It was then time to buy one of my rare souvenirs (a little piece of the Berlin Wall) and then take my afternoon Third Reich tour which was again through the Sandemans NewBerlin group.  I will start off by saying I have done loads of tours since I left Australia.  I would hate to count exactly how many.  However, without a doubt this was the BEST.  It was absolutely brilliant.
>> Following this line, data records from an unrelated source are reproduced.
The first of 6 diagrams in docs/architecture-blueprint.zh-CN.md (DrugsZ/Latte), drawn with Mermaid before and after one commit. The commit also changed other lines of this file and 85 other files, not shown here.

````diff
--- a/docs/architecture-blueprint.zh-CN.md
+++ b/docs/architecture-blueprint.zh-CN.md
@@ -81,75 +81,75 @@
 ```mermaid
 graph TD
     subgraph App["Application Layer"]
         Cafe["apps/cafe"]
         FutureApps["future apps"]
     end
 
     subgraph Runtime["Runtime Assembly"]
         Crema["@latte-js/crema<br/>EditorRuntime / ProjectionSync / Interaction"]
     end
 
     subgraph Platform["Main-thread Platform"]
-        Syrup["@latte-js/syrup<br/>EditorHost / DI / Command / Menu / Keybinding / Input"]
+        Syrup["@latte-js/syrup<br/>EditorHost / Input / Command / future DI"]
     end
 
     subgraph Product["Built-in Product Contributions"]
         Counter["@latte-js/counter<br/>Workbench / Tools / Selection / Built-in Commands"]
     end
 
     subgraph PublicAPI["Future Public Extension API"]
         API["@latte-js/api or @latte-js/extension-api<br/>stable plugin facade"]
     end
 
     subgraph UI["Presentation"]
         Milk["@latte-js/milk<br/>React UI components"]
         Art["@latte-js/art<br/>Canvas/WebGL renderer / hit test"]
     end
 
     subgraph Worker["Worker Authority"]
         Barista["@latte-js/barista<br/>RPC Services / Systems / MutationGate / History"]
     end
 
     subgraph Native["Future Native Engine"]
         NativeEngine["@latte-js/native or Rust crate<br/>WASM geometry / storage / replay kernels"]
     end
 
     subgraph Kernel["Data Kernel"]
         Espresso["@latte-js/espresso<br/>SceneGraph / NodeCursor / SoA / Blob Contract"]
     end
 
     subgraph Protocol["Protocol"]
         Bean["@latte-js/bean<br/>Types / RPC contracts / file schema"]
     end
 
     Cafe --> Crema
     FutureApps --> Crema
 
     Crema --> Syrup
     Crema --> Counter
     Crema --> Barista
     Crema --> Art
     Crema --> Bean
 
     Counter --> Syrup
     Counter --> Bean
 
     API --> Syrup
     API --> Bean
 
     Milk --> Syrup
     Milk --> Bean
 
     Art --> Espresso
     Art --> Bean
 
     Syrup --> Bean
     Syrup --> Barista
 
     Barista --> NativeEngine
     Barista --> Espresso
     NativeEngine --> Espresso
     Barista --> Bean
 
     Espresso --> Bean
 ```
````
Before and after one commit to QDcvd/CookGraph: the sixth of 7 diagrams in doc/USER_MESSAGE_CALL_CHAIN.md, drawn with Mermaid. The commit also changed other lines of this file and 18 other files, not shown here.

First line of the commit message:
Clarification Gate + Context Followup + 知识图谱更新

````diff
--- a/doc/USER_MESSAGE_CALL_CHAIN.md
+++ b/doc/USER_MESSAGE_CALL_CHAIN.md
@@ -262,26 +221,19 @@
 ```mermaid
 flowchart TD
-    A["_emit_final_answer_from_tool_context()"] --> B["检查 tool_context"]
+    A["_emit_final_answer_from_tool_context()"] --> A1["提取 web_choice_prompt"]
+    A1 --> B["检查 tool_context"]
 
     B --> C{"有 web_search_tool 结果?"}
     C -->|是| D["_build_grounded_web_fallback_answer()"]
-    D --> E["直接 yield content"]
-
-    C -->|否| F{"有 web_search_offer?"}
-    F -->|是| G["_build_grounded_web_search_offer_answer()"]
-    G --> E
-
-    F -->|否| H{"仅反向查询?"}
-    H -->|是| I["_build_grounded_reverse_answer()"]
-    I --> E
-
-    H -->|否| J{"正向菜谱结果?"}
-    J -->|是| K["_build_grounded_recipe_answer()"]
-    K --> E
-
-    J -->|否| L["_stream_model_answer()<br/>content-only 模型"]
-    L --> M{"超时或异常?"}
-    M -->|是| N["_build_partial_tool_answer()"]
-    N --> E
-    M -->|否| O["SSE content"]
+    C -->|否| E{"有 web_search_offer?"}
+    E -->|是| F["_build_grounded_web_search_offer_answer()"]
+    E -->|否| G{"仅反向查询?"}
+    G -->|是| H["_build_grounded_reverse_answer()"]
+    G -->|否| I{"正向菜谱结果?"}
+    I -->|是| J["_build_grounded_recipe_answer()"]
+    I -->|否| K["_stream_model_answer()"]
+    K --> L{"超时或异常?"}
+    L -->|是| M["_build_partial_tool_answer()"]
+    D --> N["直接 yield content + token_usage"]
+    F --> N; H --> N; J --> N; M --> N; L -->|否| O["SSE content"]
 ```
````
It was a paid tour and I still tipped Louis, the guide, well it  was that good.  (A short detour is that I think Louis is one of the best names a parent can give.  It is right up there with Joseph.  Why do I have this theory?  Well it is simple.  They are three names in one.  As a youngster they are “Louie” or “Joey”, then when they are middle aged they can become a “Joseph” or “Louis” and then finally when they are old and wrinkly “Old Man Joe” and “Old Man Lou”.  I am just saying…that’s a cool quality for a name to have!)

Anyway back to the brilliant Third Reich tour.  Easily the best aspect of the tour was our guide.  Louis was a ranting, energetic, interesting, knowledgeable and funny Englishman.  What more do you want from your guide on a tour?  He had studied German history (particularly world war 2) in Manchester and had moved to Berlin as a result of his interest and is currently completing a Masters about Nazi Germany.  This guy had a passion for the subject.  This guy knew his stuff.  This guy was even a good guide at organising the group, keeping people moving and balanced out the discussion throughout.  This guy was great.  I am sure the topic and walk itself would make it a 7 or 8 out of 10 tour anytime in my eyes but with Louis this was the only 10 out of 10 tour I have done.


So what did the tour cover.  Well for starters we learnt (and although there were no footnotes and references I trust Louis when he knows as much as he did) that the Hitler had one testicle myth has actually been proven in the last few weeks as a world war one injury report has been discovered that confirms he had to have one removed.  Now that’s a good start to the tour.  As we walked around Louis went on to explain why the Nazis started fighting the Russians (something I never knew), the details of the Russian liberation of  Berlin (something I knew little about particularly the tactics used as well as the well supported allegations of rape and other offences committed by the russian soldiers),  Goebbels horrific last few days where he and his wife murdered their six children, how the soldiers at the end of the War had been under 12 years of efficient and extensive propaganda by the end of the war(which is quite a bit for a 21 year old soldier fighting on the front lines) and much more all before the break.

After the break at a local kebab place we were walked through the topography of terror but Louis made sure to not cover details explained on the displays for people who have been or wanted to go, walked us through the jewish district and also discussed the allied “crimes” of  world war two (The bombing of Dresden) ensuring that we had some perspective as well as explaining the Neo Nazi situation.  It was a full on tour where even I (as someone who has a greater than normal knowledge of and interest in the topic) learnt a LOT of stuff.  My brain may now be full haha. Just a side note for me,  Louis recommended the book “Inside the Third Reich” by Albert Speerand the German movie Downfall.

Now I am going to rest my tired legs.  I am really feeling the effect of 6 weeks of solid travel with tired legs and also somewhat exhausted.  As much as I can’t wait for tomorrow and the next almost two weeks of travel.  I really am looking forward to getting home, seeing friends and family and just being a bit more relaxed (ie Lazy) for a while.


July 6, 2009 Posted by | Uncategorized | 4 Comments